What needs to be done
Please filter the data down to the lines that include the word "area" and copy them.
►
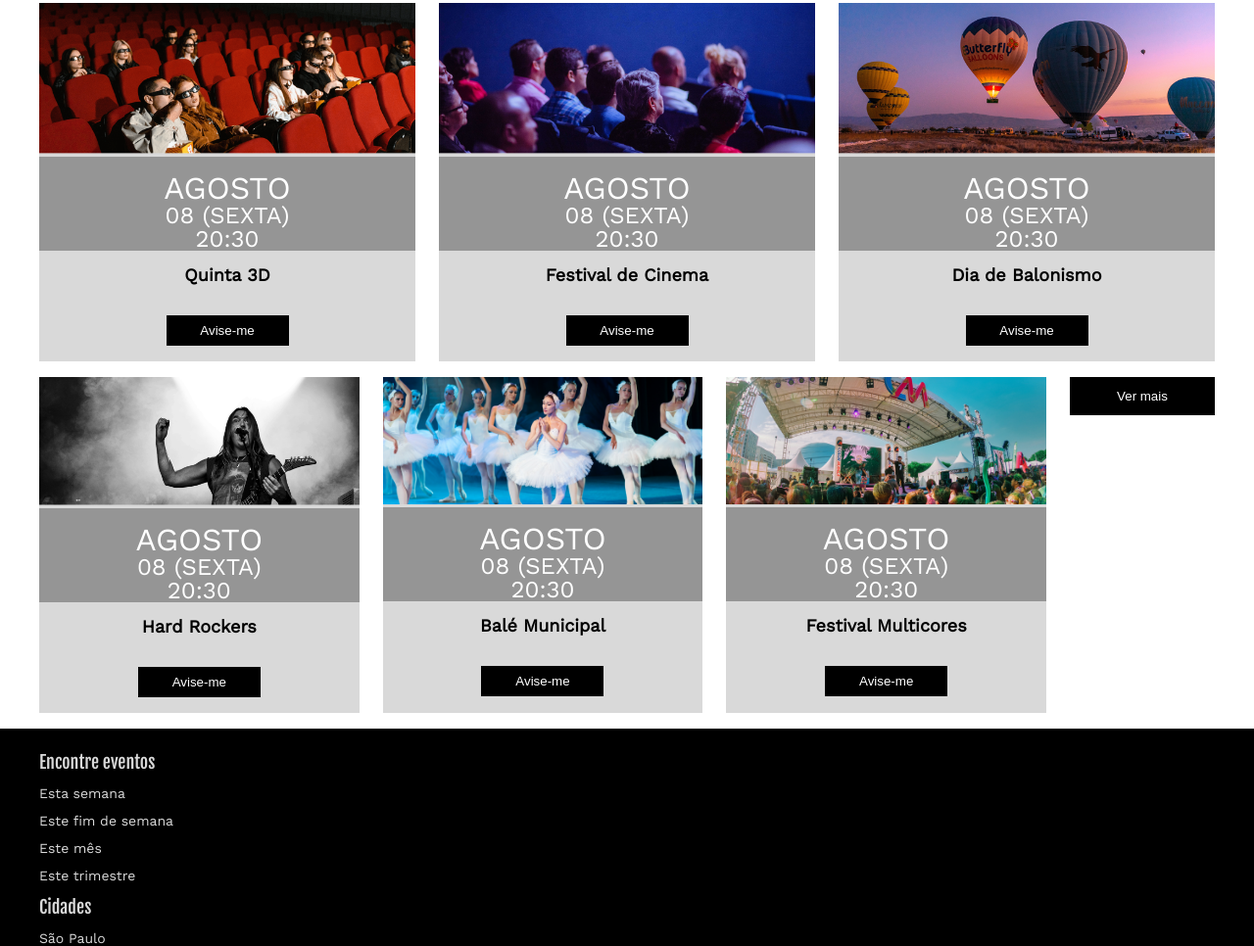
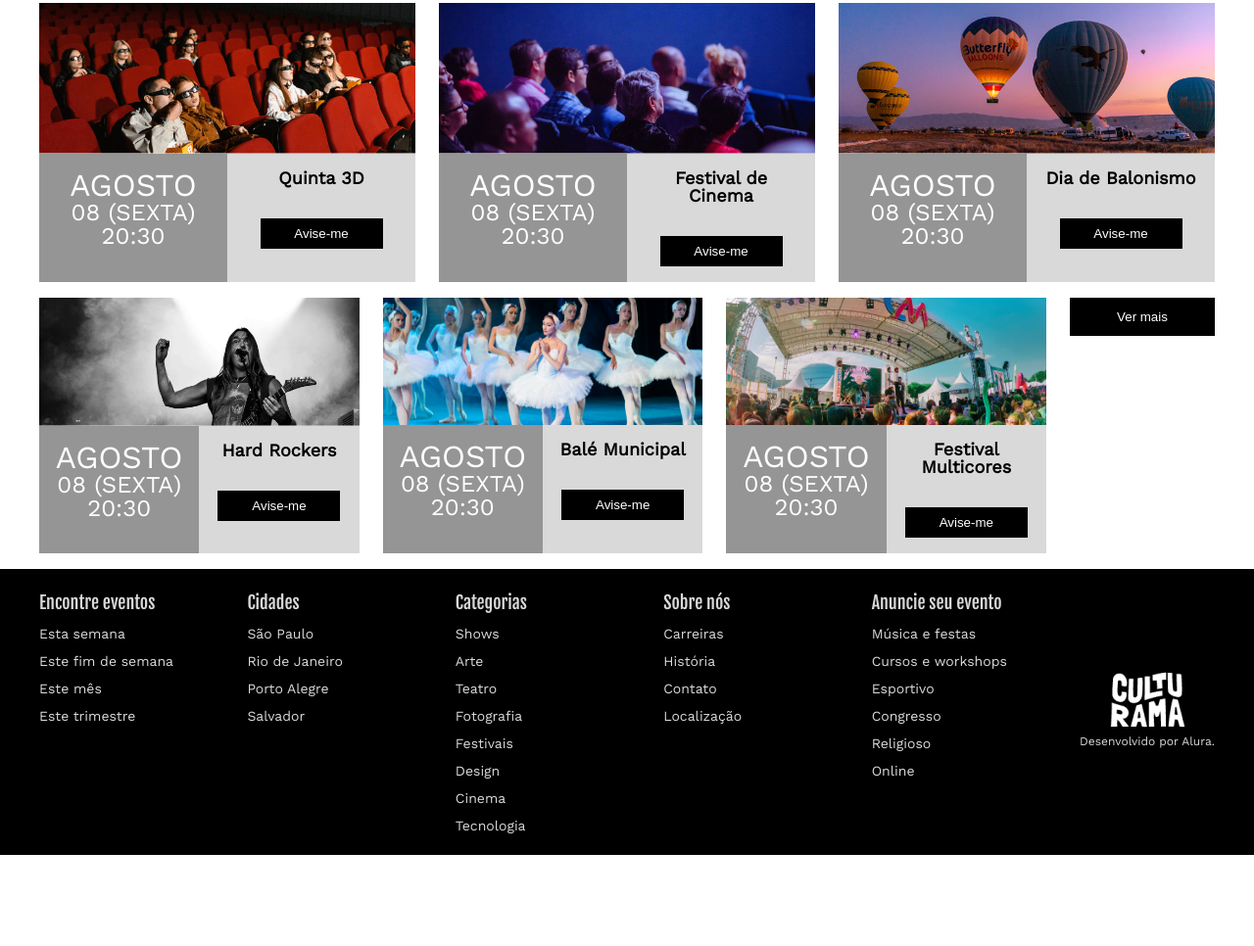
Before and after one commit to davidbnu/alura-2023-praticandogrideflex, a plain HTML site: page index.html in a window 1280 px wide. Shown: the part 2534-3500 px from the top of the page at 98% size. After the commit the page ends 3407 px from the top, so only its background shows below. Drawn offline with nearby package versions, Linux system fonts and the light colour scheme.

Commit message:
Add files via upload

```diff
--- a/assets/style/flex.css
+++ b/assets/style/flex.css
@@ -54,6 +54,18 @@
     flex-grow: 1;
 }
 
+
+/*Rodape*/
+.rodape {
+    display: flex;
+    flex-wrap: wrap;
+    justify-content: space-between;
+}
+
+.rodape__logo {
+    align-self: center;
+}
+
 @media (min-width: 720px) {
     /* Menu */
     .menu {
--- a/assets/style/grid.css
+++ b/assets/style/grid.css
@@ -29,6 +29,7 @@
 
 .eventos__item h3 {
     grid-area: nome;
+    align-self: center;
 }
 
 .eventos__item h4 {
@@ -37,11 +38,34 @@
 
 .eventos__item h5 {
     grid-area: local;
+    align-self: end;
 }
 
 .eventos__item button {
     grid-area: botao;
 }
+
+
+/*Agenda*/
+.agenda__item {
+    display: grid;
+}
+
+.agenda__item img {
+    grid-column: 1/ 3;
+}
+
+.agenda__item {
+    display: grid;
+    grid-template-columns: repeat(2, 1fr);
+}
+
+.agenda__item {
+    display: grid;
+    grid-template-columns: repeat(2, 1fr);
+    grid-template-rows: auto 1fr;
+}
+
 
 
 @media (min-width: 720px) {
```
◄
Exercise response
     grid-area: nome;
     grid-area: local;
     grid-area: botao;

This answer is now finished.